One insider tip worth noting is that ACP, the Automóvel Club de Portugal, has its own medical insurance plan available to members starting at the aforementioned four euros per month. Members with this plan can have in-home doctor visits for as little as €10 ($11.25) per visit as well as many other privileges from the private healthcare system.

Age is a limiting factor with respect to the companies that provide insurance. If you are older than 55, some companies won’t accept you into their plan, and at 65, the choices become very restricted. The Médis company offers competitive insurance up to the age of 75, and once in the plan you will not be cancelled. If you bank with Millenium BCP, you should know it is a partner with them offering certain other benefits as well.

Three dependable private health insurers are Fidelidade/Multicare (will insure over age 55), Tranquilidade (a multi-line insurance company), and Millennium Bank/Médis (insures over 65).

Sample Medical Care Costs in Portugal

Healthcare in Portugal costs a fraction of that in the U.S., and savings also exist for those from the U.K. and other countries who choose Portugal as a destination for routine and elective procedures. Some examples follow:

Expense U.S. Portugal Public Portugal Private
Doctor’s visit $100 Free or €5 ($6.17) €50 ($61.55)
Dental cleaning $120 Free €25 ($30.85)
Hip replacement $40,000 Minimal Co-pay €4,000-€20,000 ($4,924-$24,618)
Mammogram $250 Minimal Co-pay €75 ($92.32)

Pharmacies in Portugal

Sometimes it seems there are as many pharmacies as there are cafés in Portugal. You can occasionally stand at an intersection in a small town and see the identifying flashing green neon cross on all four corners. It is important for the new arrival to distinguish between the two types of pharmacies in Portugal.

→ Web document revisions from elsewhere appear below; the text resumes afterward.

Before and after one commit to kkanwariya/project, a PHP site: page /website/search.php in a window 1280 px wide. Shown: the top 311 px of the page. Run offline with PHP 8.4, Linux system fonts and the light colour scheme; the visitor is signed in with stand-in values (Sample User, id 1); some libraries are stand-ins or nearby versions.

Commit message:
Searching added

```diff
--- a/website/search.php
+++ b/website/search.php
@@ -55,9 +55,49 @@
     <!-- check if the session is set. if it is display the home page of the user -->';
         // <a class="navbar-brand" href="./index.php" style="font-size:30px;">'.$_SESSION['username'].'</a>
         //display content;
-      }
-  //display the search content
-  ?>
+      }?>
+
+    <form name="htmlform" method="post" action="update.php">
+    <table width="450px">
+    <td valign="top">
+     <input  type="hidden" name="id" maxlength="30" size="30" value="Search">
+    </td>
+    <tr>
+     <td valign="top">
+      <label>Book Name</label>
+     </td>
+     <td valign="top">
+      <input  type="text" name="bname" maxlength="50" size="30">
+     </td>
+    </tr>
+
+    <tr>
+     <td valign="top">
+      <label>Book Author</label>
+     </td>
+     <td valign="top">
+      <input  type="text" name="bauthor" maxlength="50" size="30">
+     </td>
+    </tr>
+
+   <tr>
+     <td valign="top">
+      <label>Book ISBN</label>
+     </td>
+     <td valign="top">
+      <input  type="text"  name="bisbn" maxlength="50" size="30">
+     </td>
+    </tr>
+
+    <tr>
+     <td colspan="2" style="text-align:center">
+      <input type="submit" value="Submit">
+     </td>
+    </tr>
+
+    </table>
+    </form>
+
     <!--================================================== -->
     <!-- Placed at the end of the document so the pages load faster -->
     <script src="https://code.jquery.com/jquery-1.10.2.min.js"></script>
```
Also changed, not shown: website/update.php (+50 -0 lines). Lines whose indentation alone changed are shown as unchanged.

  • The first is the traditional pharmacy or apothecary. It sells prescription medicines, those determined by the government to be available with a doctor’s written permission, although they are occasionally sold by the same pharmacies without a prescription, depending on the side effects. These pharmacies are part of the national health service, and if a medicine is dispensed with a doctor’s prescription, the cost is usually negligible. These pharmacies also sell over-the-counter painkillers, antacids, nutritional supplements, select body care products, etc. They can be recognized by the word Farmácia preceding the name of the pharmacy.
  • The other type of pharmacy in Portugal is like the American-style drugstore but without the prescription drugs. It may look similar to the first but will not have Farmácia before the name of the business. As the cost of most patent and prescription medications is closely regulated, buying ibuprofen in one or the other will be virtually the same price.

It’s up to you which type to choose. If you need a prescription filled or want to ask a question about medication, seek out the first type. Pharmacists are professional and very well trained. Often you can avoid a trip to the doctor—and still get to see a white lab coat, because no pharmacist is without one—simply by speaking with your local person about a minor ailment. If you want to buy sunglasses, vitamins, headache medicine, or shampoo, look for the second.

Unlike some other businesses such as banks, the post office (correios), and retail stores, pharmacies here tend to stay open during the lunch hour. Even if one is closed, there will almost surely be another option, not only because of the proliferation of them, but because midday closing hours vary. Some are closed 12:30 to 14:00 (2 p.m.), others 13:00 to 14:30 (1 to 2:30 p.m.), and still others 13:00 to 15:00 (1 to 3 p.m.). They are very accommodating to emergencies as well.

There are two perks you’ll find in Portuguese pharmacies: As indicated above, some medications that are prescription-only elsewhere are available over the counter here. Also, medications are considerably less expensive than in the U.S. or other countries.